After months of spending time at others' beck and call, working on various consulting gigs, I'm finally back in the development chair. At least almost.
A while ago I wrote about the troubles I was having with Lua bindings. Some were too heavy, some were too flaky.
And after spending all that time reviewing them, I ran out of time and had to pick one -- and I made the mistake of picking a flaky one, with the result being that I have wasted a LOT of time over the past year fixing corner cases and issues with it.
Today we were enjoying a nice, warm day that made it seem like summer hadn't really ended...until about 2:16PM, when all of a sudden someone turned on the wind, which started gusting at over 30MPH, and which brought with it some clouds and fog that spattered rain all over us. So much for summer. :)
In other news, they had to remove a mountain lion from a student apartment complex. Apparently it was pretty scared of the students who were standing up on a bridge nearby to take pictures of it.
As many people know now, web sites can put small packets of information on your computer, called "cookies," and they do this for various reasons. Sometimes it's to save your password on a site, but sometimes it's to track ads you've seen and products you've purchased.
A lot of people seem to want to know how to see what "cookies" have been placed on their computer, and what pages have placed the cookies there. And while they're at it, delete some or all of them. Here is how to see and modify various kinds of cookies:
The big news today is that Nokia and Microsoft have created a partnership, and that Nokia will start selling smartphones based on Windows Phone 7 (WP7).
As an app developer, I think this is a terrible idea. Having to support two phone ecosystems is annoying enough.
Ahh, the Android build process is always fun.

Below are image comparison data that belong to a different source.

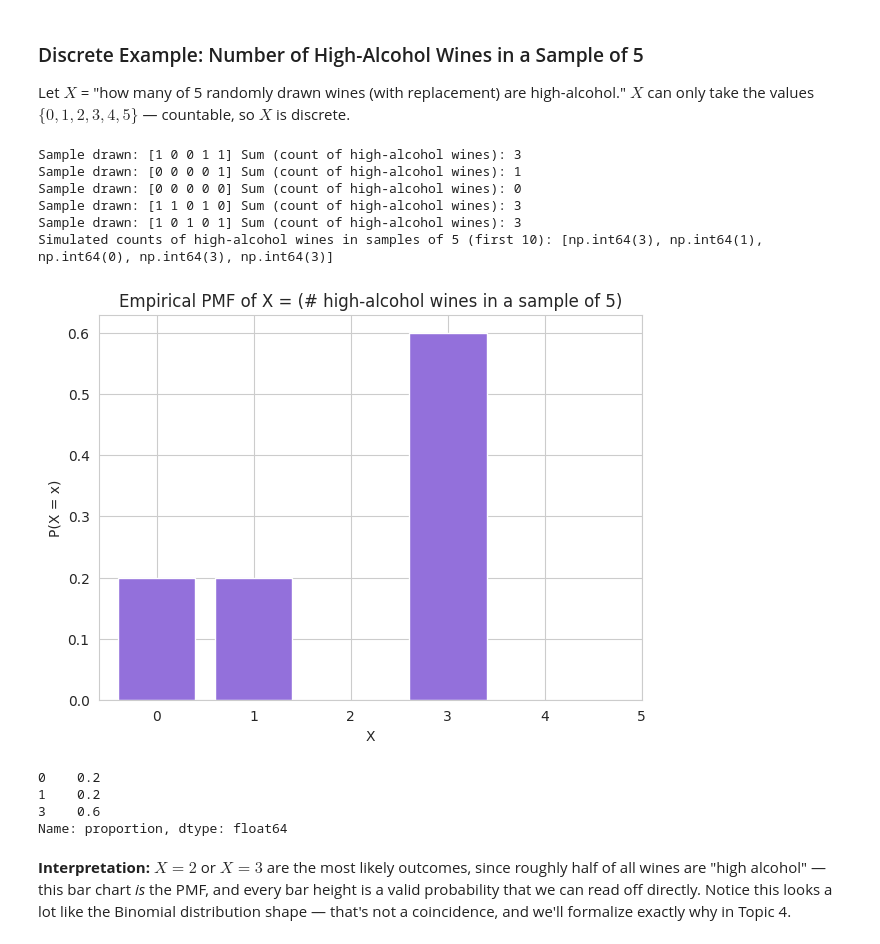
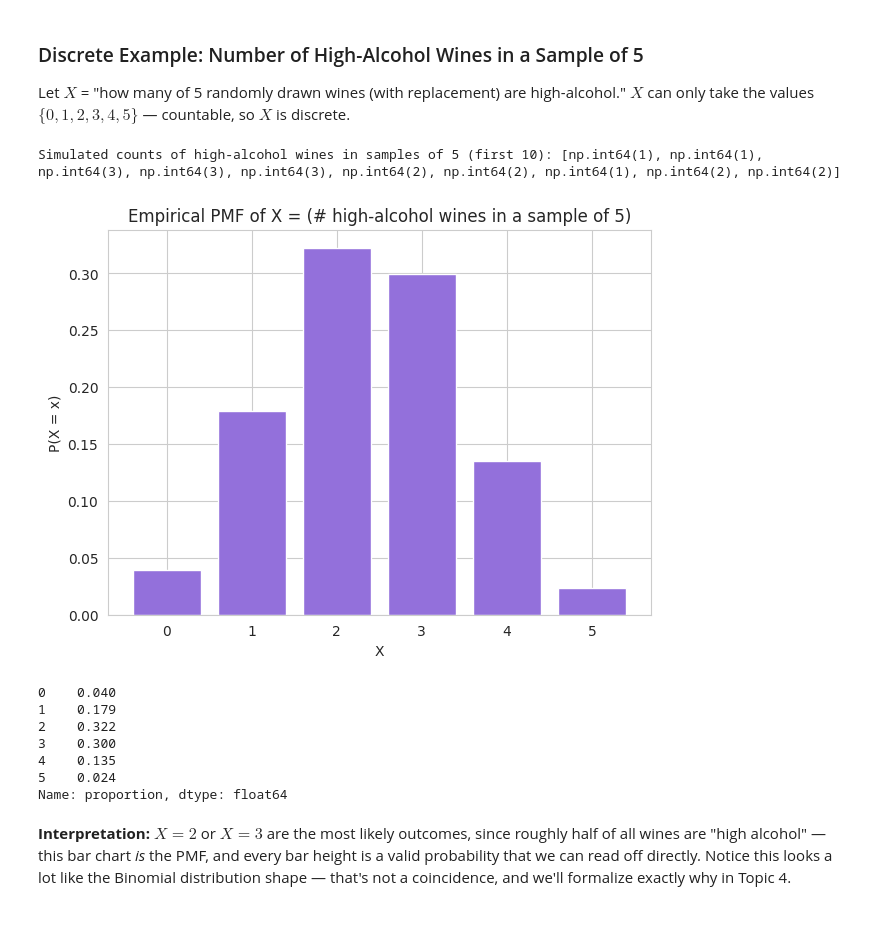
Before and after one commit to Abubakar-idrees-01/Summer_Grow, a Jupyter notebook: probability/Probability_Statistics_for_Data_Science.ipynb, the cells around one changed output. Drawn from its saved outputs; the diff is of its cells as text; code cells hidden in the pictures.

Commit message:
dealing with charts and simulations

```diff
--- a/probability/Probability_Statistics_for_Data_Science.ipynb
+++ b/probability/Probability_Statistics_for_Data_Science.ipynb
@@ -1215,40 +1215,38 @@ Let $X$ = "how many of 5 randomly drawn wines (with replacement) are high-alcoho
 values $\{0,1,2,3,4,5\}$ — countable, so $X$ is discrete.
 # %%
 # Simulate drawing 5 wines (with replacement) many times, and count high-alcohol wines each time
-n_simulations = 5
+n_simulations = 20000
 sample_size = 5
 
 counts = []
 for _ in range(n_simulations):
     sample = df['high_alcohol'].sample(sample_size, replace=True).values
-    print("Sample drawn:", sample, "Sum (count of high-alcohol wines):", sample.sum())
+    # print("Sample drawn:", sample, "Sum (count of high-alcohol wines):", sample.sum())
     counts.append(sample.sum())
 
 
 print("Simulated counts of high-alcohol wines in samples of 5 (first 10):", counts[:10])
 counts = np.array(counts)
 pmf_empirical = pd.Series(counts).value_counts(normalize=True).sort_index()
 
 plt.figure(figsize=(7, 5))
-plt.bar(pmf_empirical.index, pmf_empirical.values, color='mediumpurple')
+plt.bar(pmf_empirical.index, pmf_empirical.values, color='mediumpurple' )
 plt.title("Empirical PMF of X = (# high-alcohol wines in a sample of 5)")
 plt.xlabel("X")
 plt.ylabel("P(X = x)")
 plt.xticks(range(6))
 plt.show()
 
 print(pmf_empirical.round(3))
 # %% [output]
-Sample drawn: [1 0 0 1 1] Sum (count of high-alcohol wines): 3
-Sample drawn: [0 0 0 0 1] Sum (count of high-alcohol wines): 1
-Sample drawn: [0 0 0 0 0] Sum (count of high-alcohol wines): 0
-Sample drawn: [1 1 0 1 0] Sum (count of high-alcohol wines): 3
-Sample drawn: [1 0 1 0 1] Sum (count of high-alcohol wines): 3
-Simulated counts of high-alcohol wines in samples of 5 (first 10): [np.int64(3), np.int64(1), np.int64(0), np.int64(3), np.int64(3)]
+Simulated counts of high-alcohol wines in samples of 5 (first 10): [np.int64(1), np.int64(1), np.int64(3), np.int64(3), np.int64(3), np.int64(2), np.int64(2), np.int64(1), np.int64(2), np.int64(2)]
-[figure, old version]
+[figure, new version]
-0    0.2
-1    0.2
-3    0.6
+0    0.040
+1    0.179
+2    0.322
+3    0.300
+4    0.135
+5    0.024
 Name: proportion, dtype: float64
 # %% [markdown]
 **Interpretation:** $X=2$ or $X=3$ are the most likely outcomes, since roughly half of all wines are
```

In my previous blog post I talked about how huge LuaBind and OOLua++ were. Apparently I needed to do a clean build, though, because
Edit on Jan 24, 2012: A new Lua binding generator now takes top honors.
I write game libraries first, and then games. It's in my blood, or at least I'm in a rut. One way or another, it's a habit that I find hard to break.
And I've become a major fan of the programming language Lua; it's fast and small and easy to bind to C or C++. Or so I thought...
Warning; this post gets technical. If you don't like reading about C/C++ esoterica, don't hit "Read More." You've been warned. :)
Barring any remaining issues, I've finished my first Android game, so it's a reasonable time to reflect on what I've learned.
Android is not an easy platform to develop C++ games on; they originally designed it to be Java-based, and there are dozens of pitfalls that can even trap an experienced developer.